4. Hold up the Ring apparatus and check if the ball goes through the ring
5. Allow to cool, and try again

Safety Concerns

Always wear Goggles when using a Bunsen Burner

Tie up long hair

Push Stools under desks, leave all passageways clear

Results / Observations

What happened

Conclusions

Most solids expand when they are heated.

Because of this the Eiffel Tower is usually about 15 cm taller during the summer than during the winter.

All solids expand, look at the following 2 pictures and write down what you think they have to do with thermal expansion.

Not all solids expand at the same rates

bi-metallic strip

Metals expand and contract at different rates according to changes in temperature, so a bi-metallic strip will curl when the temperature changes.

A Bi-metallic strip is used to turn on and off thermostats.

Metals are solids and when they heat they _______. However they do not all expand at the same rate.

The 2 metals are bolted to each other and so the end cannot get away from each other,

This causes the strip to bend, this can then be used in circuits to turn on or off thermostats.

bi-metallic strip

Expansion of Liquids

Apparatus

1. round bottomed flask, glass tubing, rubber bung

Bunsen Burner

Method

1. Take a round bottomed flask, add some coloured liquid to it.
2. Place a single holed bung with a glass tube through it.
3. This glass tube must go under the level of the water. (try putting the bung in at an angle until ready to secure it, this should keep the water in the tube low.)
4. Heating the apparatus by bunsen & tripod, or even just in your hands, watch what happens the water level in the tube.
5. Remove the heat and allow the apparatus to cool down.
6. Observe what happens the water level as the apparatus cools.

Safety Concerns

Always wear Goggles when using a Bunsen Burner

Tie up long hair

Push Stools under desks, leave all passageways clear

Results / Observations

What happened

Conclusions

Expansion of Gases

When Gases heat they too increase their volume, this is the reason that footballs are more 'bouncy' when they are left in the sun.

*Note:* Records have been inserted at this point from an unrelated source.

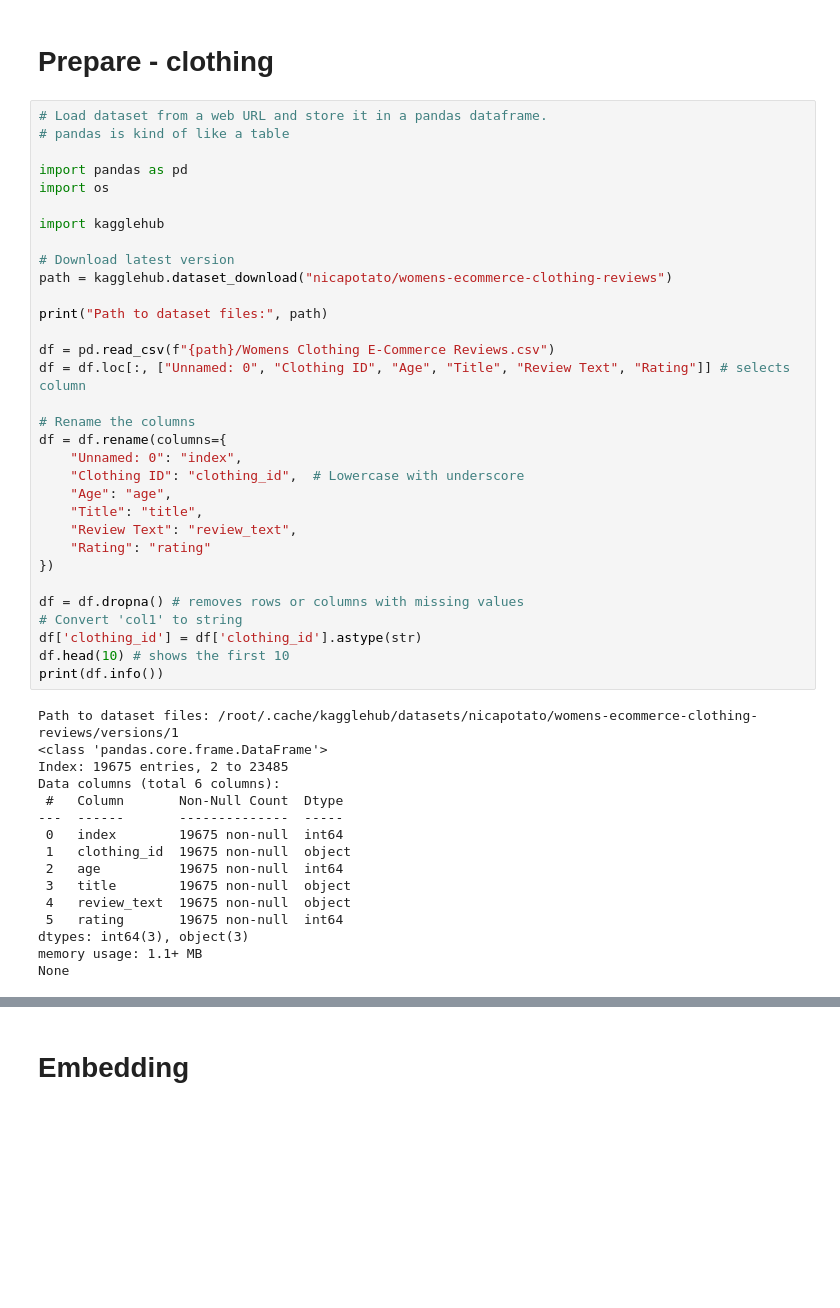
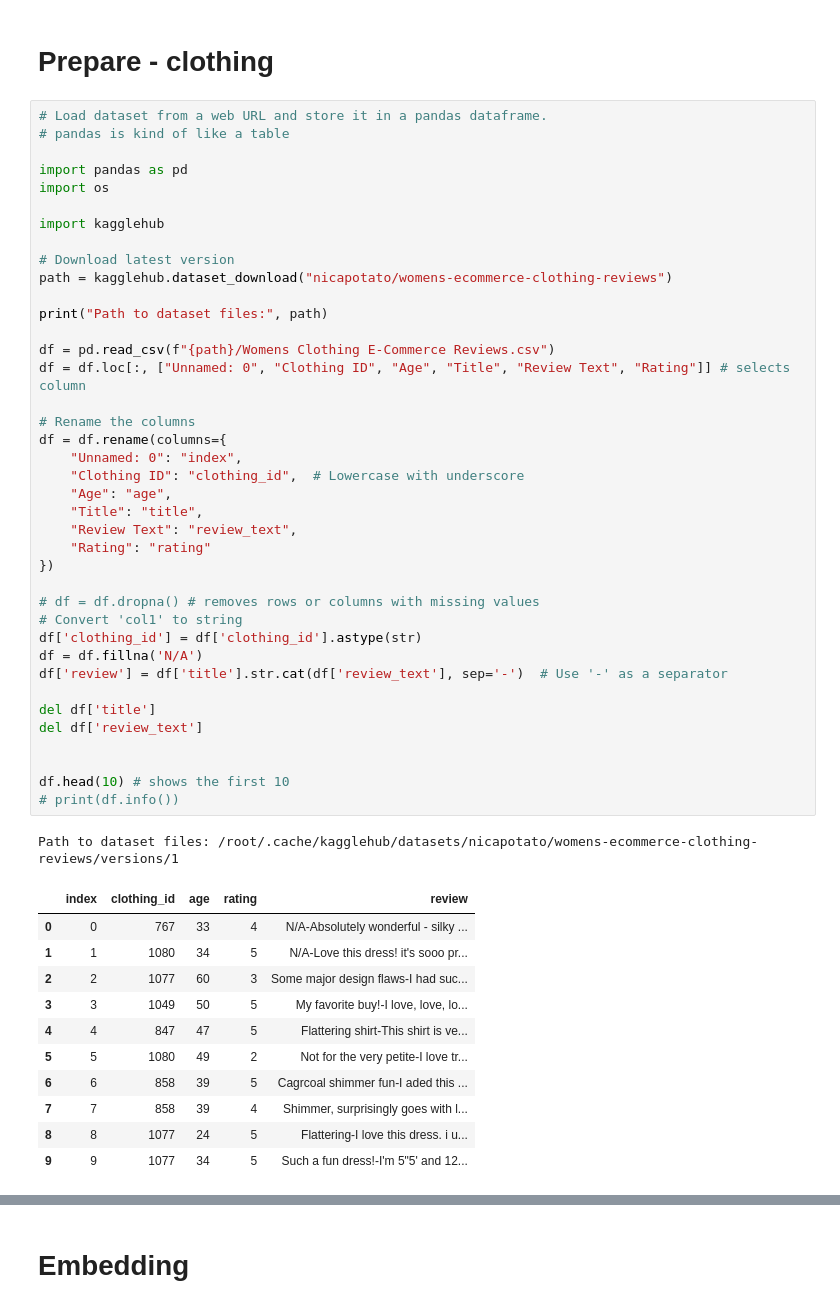
Before and after one commit to 1028Luo/LLAMA_Finetune_Workout, a Jupyter notebook: chatbot_RAG_GCP.ipynb, the cells around one changed output, grey strips where cells are left out. Drawn from its saved outputs; the diff is of its cells as text; blank space fills up the shorter version.

```diff
--- a/chatbot_RAG_GCP.ipynb
+++ b/chatbot_RAG_GCP.ipynb
@@ -230,46 +227,50 @@ await main()  # type: ignore
 # pandas is kind of like a table
 
 import pandas as pd
 import os
 
 import kagglehub
 
 # Download latest version
 path = kagglehub.dataset_download("nicapotato/womens-ecommerce-clothing-reviews")
 
 print("Path to dataset files:", path)
 
 df = pd.read_csv(f"{path}/Womens Clothing E-Commerce Reviews.csv")
 df = df.loc[:, ["Unnamed: 0", "Clothing ID", "Age", "Title", "Review Text", "Rating"]] # selects column
 
 # Rename the columns
 df = df.rename(columns={
     "Unnamed: 0": "index",
     "Clothing ID": "clothing_id",  # Lowercase with underscore
     "Age": "age",
     "Title": "title",
     "Review Text": "review_text",
     "Rating": "rating"
 })
 
-df = df.dropna() # removes rows or columns with missing values
+# df = df.dropna() # removes rows or columns with missing values
 # Convert 'col1' to string
 df['clothing_id'] = df['clothing_id'].astype(str)
+df = df.fillna('N/A')
+df['review'] = df['title'].str.cat(df['review_text'], sep='-')  # Use '-' as a separator
+
+del df['title']
+del df['review_text']
+
+
 df.head(10) # shows the first 10
-print(df.info())
+# print(df.info())
 # %% [output]
 Path to dataset files: /root/.cache/kagglehub/datasets/nicapotato/womens-ecommerce-clothing-reviews/versions/1
-<class 'pandas.core.frame.DataFrame'>
-Index: 19675 entries, 2 to 23485
-Data columns (total 6 columns):
- #   Column       Non-Null Count  Dtype
----  ------       --------------  -----
- 0   index        19675 non-null  int64
- 1   clothing_id  19675 non-null  object
- 2   age          19675 non-null  int64
- 3   title        19675 non-null  object
- 4   review_text  19675 non-null  object
- 5   rating       19675 non-null  int64
-dtypes: int64(3), object(3)
-memory usage: 1.1+ MB
-None
+|  | index | clothing_id | age | rating | review |
+| 0 | 0 | 767 | 33 | 4 | N/A-Absolutely wonderful - silky ... |
+| 1 | 1 | 1080 | 34 | 5 | N/A-Love this dress! it's sooo pr... |
+| 2 | 2 | 1077 | 60 | 3 | Some major design flaws-I had suc... |
+| 3 | 3 | 1049 | 50 | 5 | My favorite buy!-I love, love, lo... |
+| 4 | 4 | 847 | 47 | 5 | Flattering shirt-This shirt is ve... |
+| 5 | 5 | 1080 | 49 | 2 | Not for the very petite-I love tr... |
+| 6 | 6 | 858 | 39 | 5 | Cagrcoal shimmer fun-I aded this ... |
+| 7 | 7 | 858 | 39 | 4 | Shimmer, surprisingly goes with l... |
+| 8 | 8 | 1077 | 24 | 5 | Flattering-I love this dress. i u... |
+| 9 | 9 | 1077 | 34 | 5 | Such a fun dress!-I'm 5"5' and 12... |
```
Also changed, not shown: parts of 10 cells of this notebook.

Apparatus

1. round bottomed flask, glass tubing, rubber bung, beaker of water, retort stand

Method

1. Gather the apparatus required
2. Set up the apparatus as shown in the diagram, use a retort stand to hold the round bottomed flask, by its neck.
3. With Goggles on, heat the round bottomed flask with the hot flame of the bunsen burner.
4. Observe what happens
5. Heat for about a minute.
6. Allow to cool, observe what happens.

Safety Concerns

Always wear Goggles when using a Bunsen Burner

Tie up long hair

Push Stools under desks, leave all passageways clear

Results / Observations

What happened

Conclusions